Image comparison data:
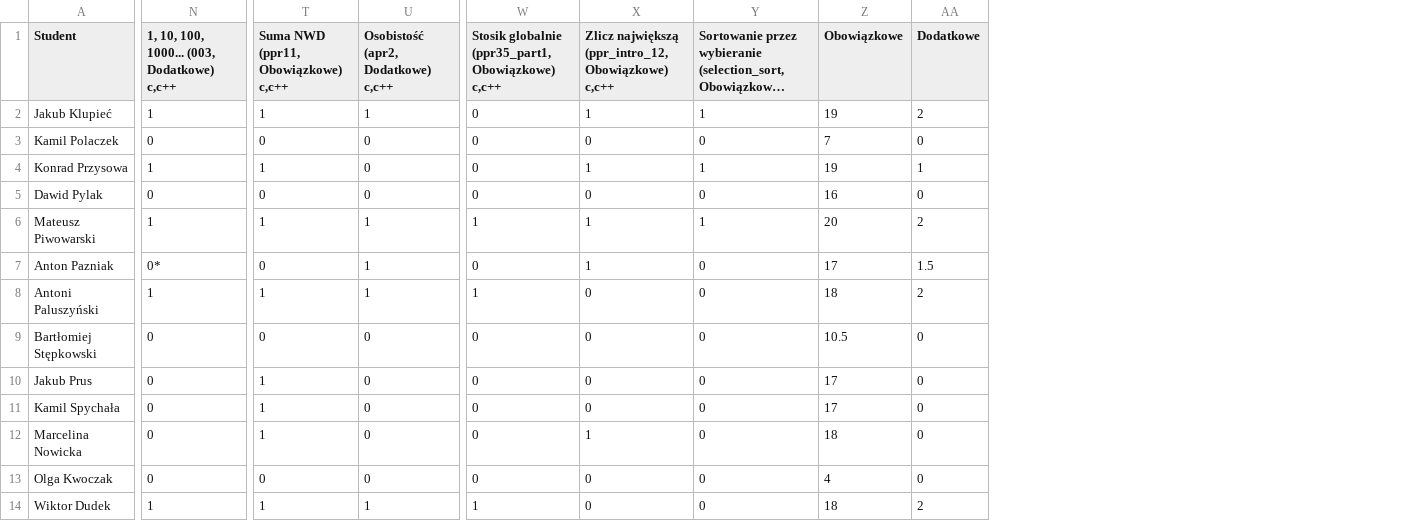
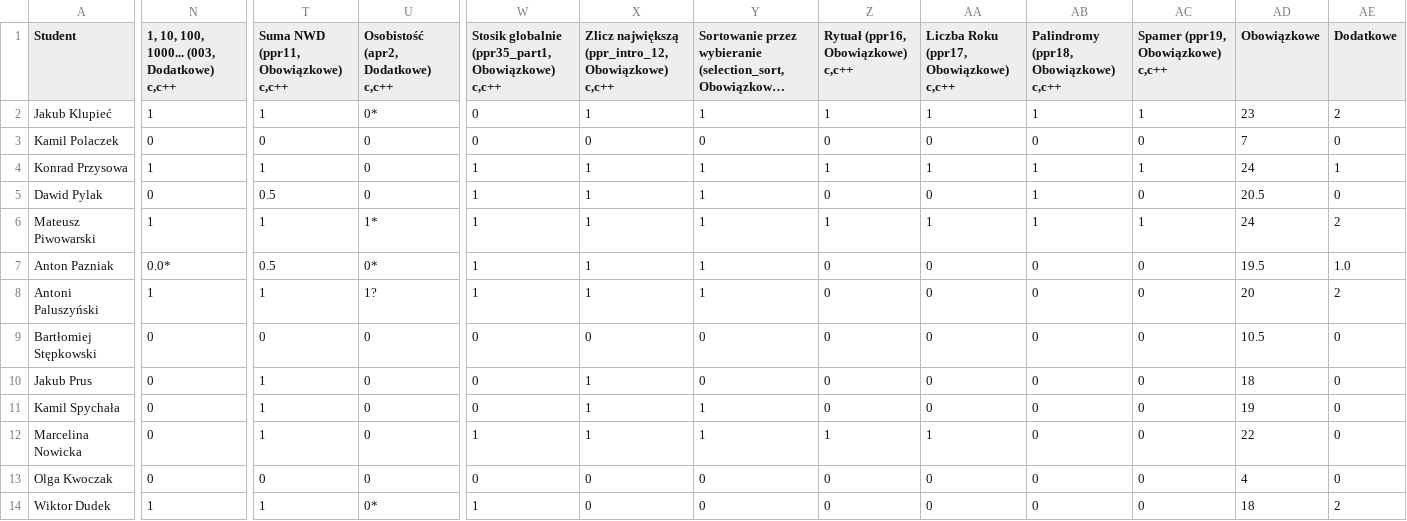
Before and after one commit to siulkilulki/academic-kickstart, a TSV file: content/teaching/ppr/files/oceny-1le.tsv, drawn as a sheet; only a part is shown, gaps mark what is left out; long unchanged cells end in …; addresses are those after the commit; the diff covers the shown part only; the diff names each change by its address in the sheet, - before the commit and + after, or states it on an @@ line.

```diff
--- a/content/teaching/ppr/files/oceny-1le.tsv
+++ b/content/teaching/ppr/files/oceny-1le.tsv
+column Z, rows 1-14: Rytuał (ppr16, Obowiązkowe) c,c++ | 1 | 0 | 1 | 0 | 1 | 0 | 0 | 0 | 0 | 0 | 1 | 0 | 0
+column AA, rows 1-14: Liczba Roku (ppr17, Obowiązkowe) c,c++ | 1 | 0 | 1 | 0 | 1 | 0 | 0 | 0 | 0 | 0 | 1 | 0 | 0
+column AB, rows 1-14: Palindromy (ppr18, Obowiązkowe) c,c++ | 1 | 0 | 1 | 1 | 1 | 0 | 0 | 0 | 0 | 0 | 0 | 0 | 0
+column AC, rows 1-14: Spamer (ppr19, Obowiązkowe) c,c++ | 1 | 0 | 1 | 0 | 1 | 0 | 0 | 0 | 0 | 0 | 0 | 0 | 0
-U2: 1
+U2: 0*
-AD2 (Obowiązkowe): 19
+AD2 (Obowiązkowe): 23
-W4:W5: 0
+W4:W5: 1
-AD4 (Obowiązkowe): 19
+AD4 (Obowiązkowe): 24
-T5: 0
+T5: 0.5
-X5: 0
+X5: 1
-Y5: 0
+Y5: 1
-AD5 (Obowiązkowe): 16
+AD5 (Obowiązkowe): 20.5
-U6: 1
+U6: 1*
-AD6 (Obowiązkowe): 20
+AD6 (Obowiązkowe): 24
-N7: 0*
+N7: 0.0*
-T7: 0
+T7: 0.5
-U7: 1
+U7: 0*
-W7: 0
+W7: 1
-Y7:Y8: 0
+Y7:Y8: 1
-AD7 (Obowiązkowe): 17
+AD7 (Obowiązkowe): 19.5
-AE7 (Dodatkowe): 1.5
+AE7 (Dodatkowe): 1.0
-U8: 1
+U8: 1?
-X8: 0
+X8: 1
-AD8 (Obowiązkowe): 18
+AD8 (Obowiązkowe): 20
-X10:X11: 0
+X10:X11: 1
-AD10 (Obowiązkowe): 17
+AD10 (Obowiązkowe): 18
-Y11:Y12: 0
+Y11:Y12: 1
-AD11 (Obowiązkowe): 17
+AD11 (Obowiązkowe): 19
-W12: 0
+W12: 1
-AD12 (Obowiązkowe): 18
+AD12 (Obowiązkowe): 22
-U14: 1
+U14: 0*
```
Also changed, not shown: 40 edited cells elsewhere in this file, content/teaching/ppr/files/oceny-1la.tsv, 1 other file.
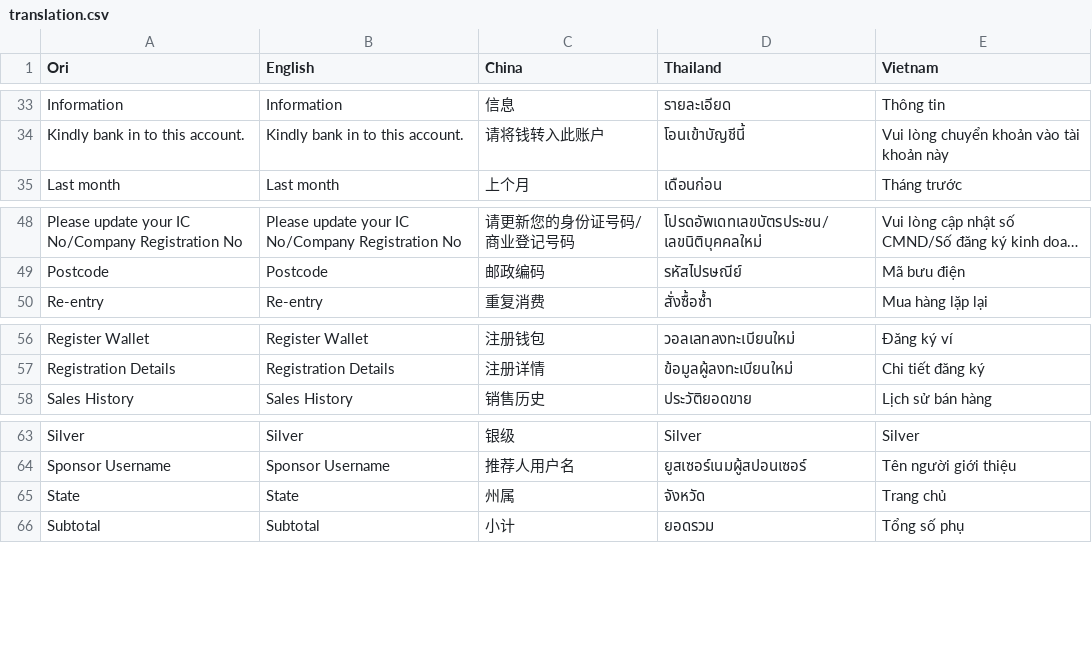
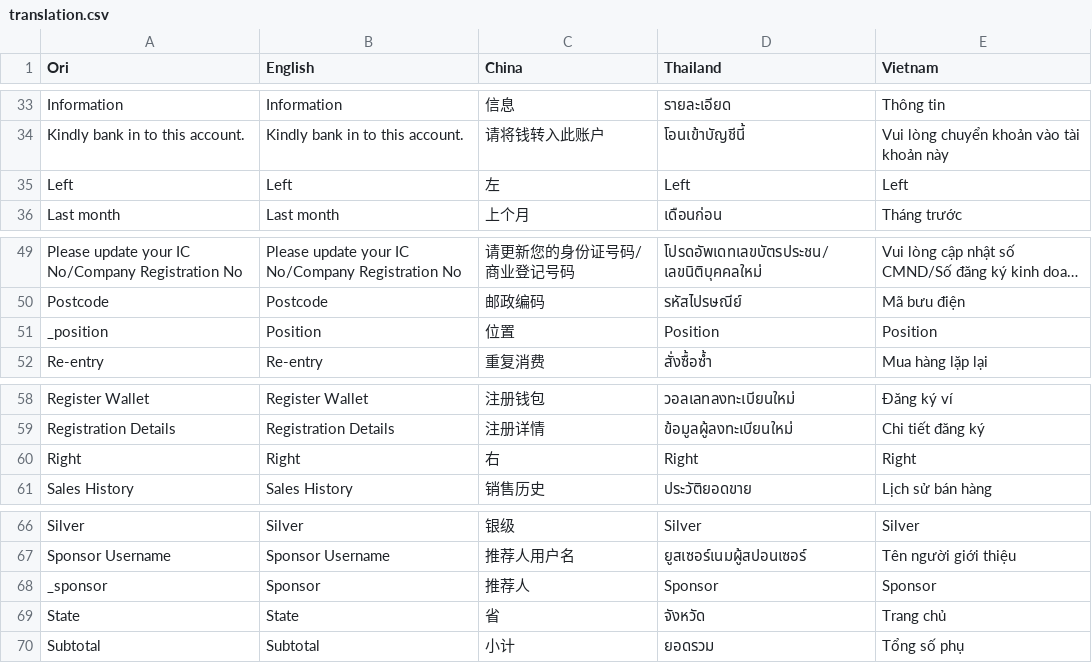
Before and after one commit to yithanglee/netsphere, a CSV file: translation.csv, drawn as a sheet; only a part is shown, gaps mark what is left out; long unchanged cells end in …; addresses are those after the commit; the diff names each change by its address in the sheet, - before the commit and + after, or states it on an @@ line.

```diff
--- a/translation.csv
+++ b/translation.csv
+row 35: Left | Left | 左 | Left | Left
+row 51: _position | Position | 位置 | Position | Position
+row 60: Right | Right | 右 | Right | Right
+row 68: _sponsor | Sponsor | 推荐人 | Sponsor | Sponsor
-C69 (China): 州属
+C69 (China): 省
```
Also changed, not shown: 9 other files.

YOUR OBJECTIVE »
Print out the records in full and exactly, dropping every picture.

TASK OUTPUT »
Before and after one commit to siulkilulki/academic-kickstart, a TSV file: content/teaching/ppr/files/oceny-1le.tsv, drawn as a sheet; only a part is shown, gaps mark what is left out; long unchanged cells end in …; addresses are those after the commit; the diff covers the shown part only; the diff names each change by its address in the sheet, - before the commit and + after, or states it on an @@ line.

```diff
--- a/content/teaching/ppr/files/oceny-1le.tsv
+++ b/content/teaching/ppr/files/oceny-1le.tsv
+column Z, rows 1-14: Rytuał (ppr16, Obowiązkowe) c,c++ | 1 | 0 | 1 | 0 | 1 | 0 | 0 | 0 | 0 | 0 | 1 | 0 | 0
+column AA, rows 1-14: Liczba Roku (ppr17, Obowiązkowe) c,c++ | 1 | 0 | 1 | 0 | 1 | 0 | 0 | 0 | 0 | 0 | 1 | 0 | 0
+column AB, rows 1-14: Palindromy (ppr18, Obowiązkowe) c,c++ | 1 | 0 | 1 | 1 | 1 | 0 | 0 | 0 | 0 | 0 | 0 | 0 | 0
+column AC, rows 1-14: Spamer (ppr19, Obowiązkowe) c,c++ | 1 | 0 | 1 | 0 | 1 | 0 | 0 | 0 | 0 | 0 | 0 | 0 | 0
-U2: 1
+U2: 0*
-AD2 (Obowiązkowe): 19
+AD2 (Obowiązkowe): 23
-W4:W5: 0
+W4:W5: 1
-AD4 (Obowiązkowe): 19
+AD4 (Obowiązkowe): 24
-T5: 0
+T5: 0.5
-X5: 0
+X5: 1
-Y5: 0
+Y5: 1
-AD5 (Obowiązkowe): 16
+AD5 (Obowiązkowe): 20.5
-U6: 1
+U6: 1*
-AD6 (Obowiązkowe): 20
+AD6 (Obowiązkowe): 24
-N7: 0*
+N7: 0.0*
-T7: 0
+T7: 0.5
-U7: 1
+U7: 0*
-W7: 0
+W7: 1
-Y7:Y8: 0
+Y7:Y8: 1
-AD7 (Obowiązkowe): 17
+AD7 (Obowiązkowe): 19.5
-AE7 (Dodatkowe): 1.5
+AE7 (Dodatkowe): 1.0
-U8: 1
+U8: 1?
-X8: 0
+X8: 1
-AD8 (Obowiązkowe): 18
+AD8 (Obowiązkowe): 20
-X10:X11: 0
+X10:X11: 1
-AD10 (Obowiązkowe): 17
+AD10 (Obowiązkowe): 18
-Y11:Y12: 0
+Y11:Y12: 1
-AD11 (Obowiązkowe): 17
+AD11 (Obowiązkowe): 19
-W12: 0
+W12: 1
-AD12 (Obowiązkowe): 18
+AD12 (Obowiązkowe): 22
-U14: 1
+U14: 0*
```
Also changed, not shown: 40 edited cells elsewhere in this file, content/teaching/ppr/files/oceny-1la.tsv, 1 other file.
Before and after one commit to yithanglee/netsphere, a CSV file: translation.csv, drawn as a sheet; only a part is shown, gaps mark what is left out; long unchanged cells end in …; addresses are those after the commit; the diff names each change by its address in the sheet, - before the commit and + after, or states it on an @@ line.

```diff
--- a/translation.csv
+++ b/translation.csv
+row 35: Left | Left | 左 | Left | Left
+row 51: _position | Position | 位置 | Position | Position
+row 60: Right | Right | 右 | Right | Right
+row 68: _sponsor | Sponsor | 推荐人 | Sponsor | Sponsor
-C69 (China): 州属
+C69 (China): 省
```
Also changed, not shown: 9 other files.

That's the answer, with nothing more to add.